An exploratory study of Internet-initiated sexual offenses and the chat room sex offender: has the Internet enabled a new typology of sex offender?
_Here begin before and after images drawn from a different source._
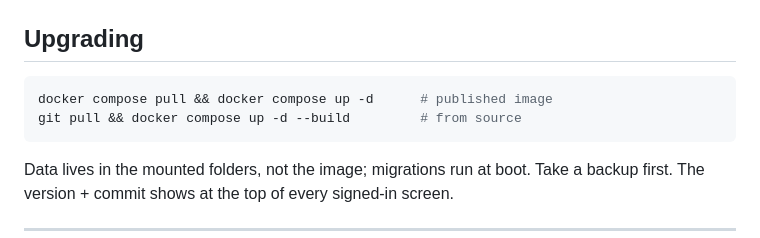
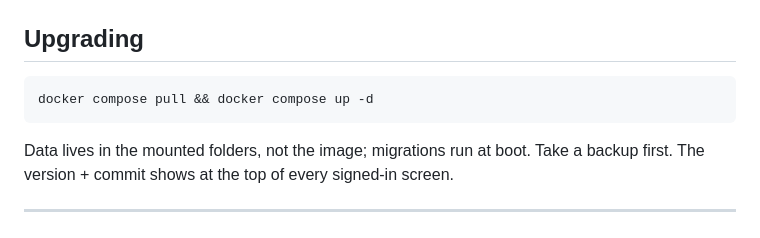
Before and after one commit to rdkmedia0/gmsCms, a Markdown page: README.md, the part around the change. Rendered like a GitHub page.

Commit message:
README: image-only upgrade command
Drop the from-source `git pull … --build` line from Upgrading — a single
`docker compose pull && up -d`. Anyone building from source knows how.

Co-Authored-By: Claude Opus 4.8 <noreply@anthropic.com>

````diff
--- a/README.md
+++ b/README.md
@@ -188,8 +188,7 @@ it's missing recent writes); the app's backup takes a consistent copy.
 ## Upgrading
 
 ```bash
-docker compose pull && docker compose up -d      # published image
-git pull && docker compose up -d --build         # from source
+docker compose pull && docker compose up -d
 ```
 
 Data lives in the mounted folders, not the image; migrations run at boot.
````
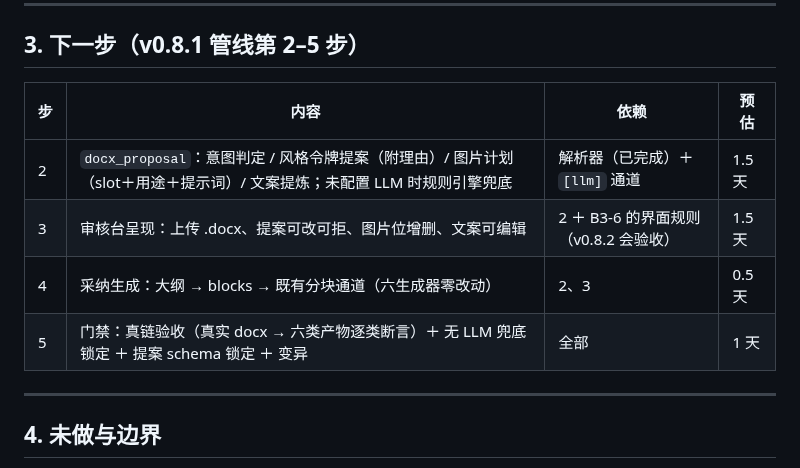
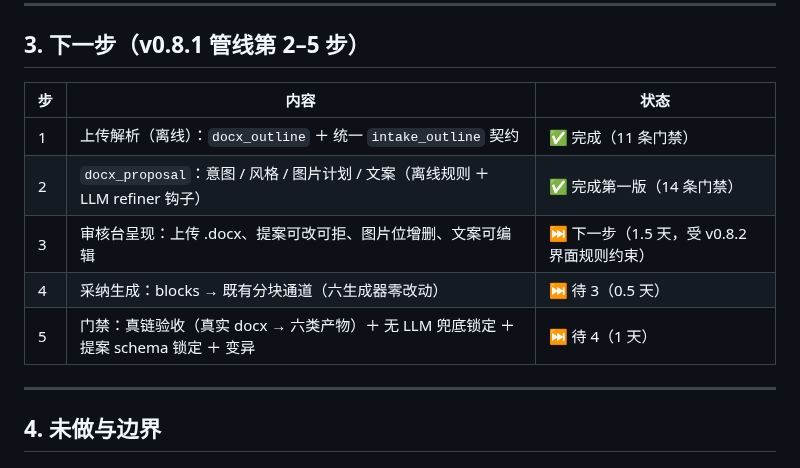
Before and after one commit to KratosLee-6/Html-ninefox, a Markdown page: docs/ITERATION-v0.8.1-KICKOFF-20261018.md, the part around one of its changes. Rendered like a GitHub page.

```diff
--- a/docs/ITERATION-v0.8.1-KICKOFF-20261018.md
+++ b/docs/ITERATION-v0.8.1-KICKOFF-20261018.md
@@ -66,12 +99,13 @@ warnings 未读取的部件 7 个（header/footer/numbering/settings/styles…
 
 ## 3. 下一步（v0.8.1 管线第 2–5 步）
 
-| 步 | 内容 | 依赖 | 预估 |
-|---|---|---|---|
-| 2 | `docx_proposal`：意图判定 / 风格令牌提案（附理由）/ 图片计划（slot＋用途＋提示词）/ 文案提炼；未配置 LLM 时规则引擎兜底 | 解析器（已完成）＋ `[llm]` 通道 | 1.5 天 |
-| 3 | 审核台呈现：上传 .docx、提案可改可拒、图片位增删、文案可编辑 | 2 ＋ B3-6 的界面规则（v0.8.2 会验收） | 1.5 天 |
-| 4 | 采纳生成：大纲 → blocks → 既有分块通道（六生成器零改动） | 2、3 | 0.5 天 |
-| 5 | 门禁：真链验收（真实 docx → 六类产物逐类断言）＋ 无 LLM 兜底锁定 ＋ 提案 schema 锁定 ＋ 变异 | 全部 | 1 天 |
+| 步 | 内容 | 状态 |
+|---|---|---|
+| 1 | 上传解析（离线）：`docx_outline` ＋ 统一 `intake_outline` 契约 | ✅ 完成（11 条门禁） |
+| 2 | `docx_proposal`：意图 / 风格 / 图片计划 / 文案（离线规则 ＋ LLM refiner 钩子） | ✅ 完成第一版（14 条门禁） |
+| 3 | 审核台呈现：上传 .docx、提案可改可拒、图片位增删、文案可编辑 | ⏭ 下一步（1.5 天，受 v0.8.2 界面规则约束） |
+| 4 | 采纳生成：blocks → 既有分块通道（六生成器零改动） | ⏭ 待 3（0.5 天） |
+| 5 | 门禁：真链验收（真实 docx → 六类产物）＋ 无 LLM 兜底锁定 ＋ 提案 schema 锁定 ＋ 变异 | ⏭ 待 4（1 天） |
 
 ---
 
```
Also changed, not shown: other parts of docs/ITERATION-v0.8.1-KICKOFF-20261018.md (+38 -5 lines), docs/DESIGN-REVERSE-INTAKE.md (added, +143 -0 lines), docs/PLAN-v0.8.md (+7 -0 lines).
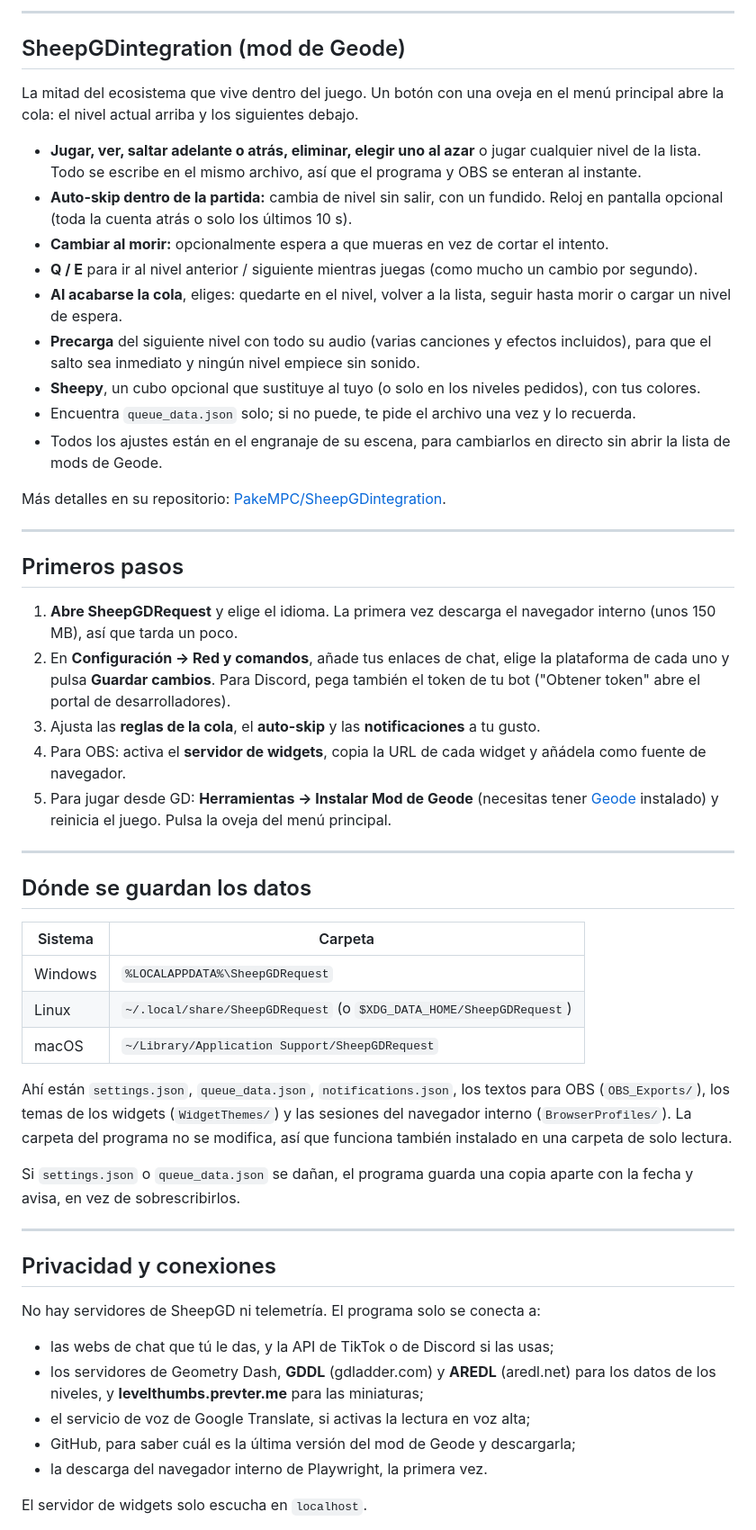
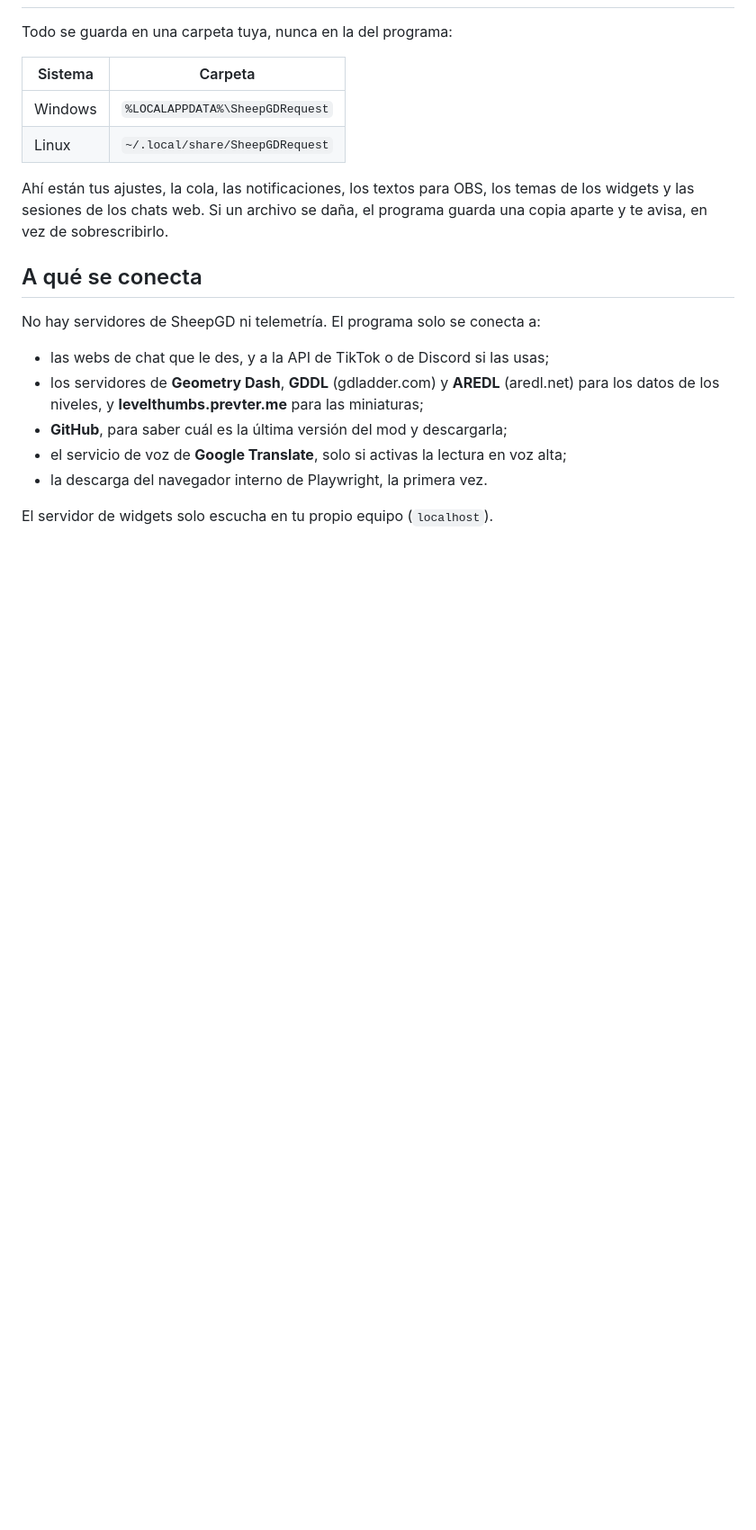
Before and after one commit to PakeMPC/SheepGDRequest, a Markdown page: README.md, the part around one of its changes. Shown at 90% size. GitHub-like rendering; blank space fills up the shorter version.

```diff
--- a/README.md
+++ b/README.md
@@ -162,72 +137,24 @@ Un editor tipo lienzo para crear y modificar los temas de los widgets:
----
-
-## SheepGDintegration (mod de Geode)
-
-La mitad del ecosistema que vive dentro del juego. Un botón con una oveja en el menú principal abre
-la cola: el nivel actual arriba y los siguientes debajo.
-
-- **Jugar, ver, saltar adelante o atrás, eliminar, elegir uno al azar** o jugar cualquier nivel de
-  la lista. Todo se escribe en el mismo archivo, así que el programa y OBS se enteran al instante.
-- **Auto-skip dentro de la partida:** cambia de nivel sin salir, con un fundido. Reloj en pantalla
-  opcional (toda la cuenta atrás o solo los últimos 10 s).
-- **Cambiar al morir:** opcionalmente espera a que mueras en vez de cortar el intento.
-- **Q / E** para ir al nivel anterior / siguiente mientras juegas (como mucho un cambio por segundo).
-- **Al acabarse la cola**, eliges: quedarte en el nivel, volver a la lista, seguir hasta morir o
-  cargar un nivel de espera.
-- **Precarga** del siguiente nivel con todo su audio (varias canciones y efectos incluidos), para
-  que el salto sea inmediato y ningún nivel empiece sin sonido.
-- **Sheepy**, un cubo opcional que sustituye al tuyo (o solo en los niveles pedidos), con tus colores.
-- Encuentra `queue_data.json` solo; si no puede, te pide el archivo una vez y lo recuerda.
-- Todos los ajustes están en el engranaje de su escena, para cambiarlos en directo sin abrir la
-  lista de mods de Geode.
-
-Más detalles en su repositorio: [PakeMPC/SheepGDintegration](https://github.com/PakeMPC/SheepGDintegration).
-
----
-
-## Primeros pasos
-
-1. **Abre SheepGDRequest** y elige el idioma. La primera vez descarga el navegador interno
-   (unos 150 MB), así que tarda un poco.
-2. En **Configuración → Red y comandos**, añade tus enlaces de chat, elige la plataforma de cada
-   uno y pulsa **Guardar cambios**. Para Discord, pega también el token de tu bot ("Obtener token"
-   abre el portal de desarrolladores).
-3. Ajusta las **reglas de la cola**, el **auto-skip** y las **notificaciones** a tu gusto.
-4. Para OBS: activa el **servidor de widgets**, copia la URL de cada widget y añádela como fuente
-   de navegador.
-5. Para jugar desde GD: **Herramientas → Instalar Mod de Geode** (necesitas tener
-   [Geode](https://geode-sdk.org) instalado) y reinicia el juego. Pulsa la oveja del menú principal.
-
----
-
-## Dónde se guardan los datos
+Todo se guarda en una carpeta tuya, nunca en la del programa:
 
 | Sistema | Carpeta |
 |---|---|
 | Windows | `%LOCALAPPDATA%\SheepGDRequest` |
-| Linux | `~/.local/share/SheepGDRequest` (o `$XDG_DATA_HOME/SheepGDRequest`) |
-| macOS | `~/Library/Application Support/SheepGDRequest` |
+| Linux | `~/.local/share/SheepGDRequest` |
 
-Ahí están `settings.json`, `queue_data.json`, `notifications.json`, los textos para OBS
-(`OBS_Exports/`), los temas de los widgets (`WidgetThemes/`) y las sesiones del navegador interno
-(`BrowserProfiles/`). La carpeta del programa no se modifica, así que funciona también instalado en
-una carpeta de solo lectura.
+Ahí están tus ajustes, la cola, las notificaciones, los textos para OBS, los temas de los widgets y
+las sesiones de los chats web. Si un archivo se daña, el programa guarda una copia aparte y te
+avisa, en vez de sobrescribirlo.
 
-Si `settings.json` o `queue_data.json` se dañan, el programa guarda una copia aparte con la fecha
-y avisa, en vez de sobrescribirlos.
-
----
-
-## Privacidad y conexiones
+## A qué se conecta
 
 No hay servidores de SheepGD ni telemetría. El programa solo se conecta a:
 
-- las webs de chat que tú le das, y la API de TikTok o de Discord si las usas;
-- los servidores de Geometry Dash, **GDDL** (gdladder.com) y **AREDL** (aredl.net) para los datos
-  de los niveles, y **levelthumbs.prevter.me** para las miniaturas;
-- el servicio de voz de Google Translate, si activas la lectura en voz alta;
-- GitHub, para saber cuál es la última versión del mod de Geode y descargarla;
+- las webs de chat que le des, y a la API de TikTok o de Discord si las usas;
+- los servidores de **Geometry Dash**, **GDDL** (gdladder.com) y **AREDL** (aredl.net) para los
+  datos de los niveles, y **levelthumbs.prevter.me** para las miniaturas;
+- **GitHub**, para saber cuál es la última versión del mod y descargarla;
+- el servicio de voz de **Google Translate**, solo si activas la lectura en voz alta;
 - la descarga del navegador interno de Playwright, la primera vez.
 
-El servidor de widgets solo escucha en `localhost`.
+El servidor de widgets solo escucha en tu propio equipo (`localhost`).
 
```
Also changed, not shown: other parts of README.md (+129 -155 lines), screenshots/logo-editor.png (added), screenshots/logo-request.png (added).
The aim of the present study was to provide an inclusive and realistic account of the offense processes of naturally occurring, sexually exploitative interactions between offenders and victims that took place via Internet communication platforms, and develop an offense process diagram of online sexual grooming and abuse. Five case series, comprising 29 transcripts of 22 interactions, were analyzed using the qualitative approach of thematic analysis. Police reports were reviewed for descriptive and case-specific information. The five offenders were men aged between 27 and 52 years ( M = 33.6, SD = 5.6), and the number of children they communicated with ranged from one to 12 ( M = 4.6, SD = 4.5). Victims were aged between 11 and 15 ( M = 13.0, SD = 1.2), and were both female ( n = 17) and male ( n = 6). Findings revealed that offenders employed either an indirect or a direct approach to conversations with victims and initiating contact with them. The approach offenders employed was also reflected in the types of strategies they used. Only two offenders were found to engage in aspects of sexual grooming as part of an indirect approach; the majority of the interactions by the other three offenders, that lacked features of sexual grooming altogether, were found to be of a direct approach. These findings are discussed in relation to current issues surrounding terminology and definition of sexual grooming, as well as theoretical and practical implications, concluding with suggestions for future research.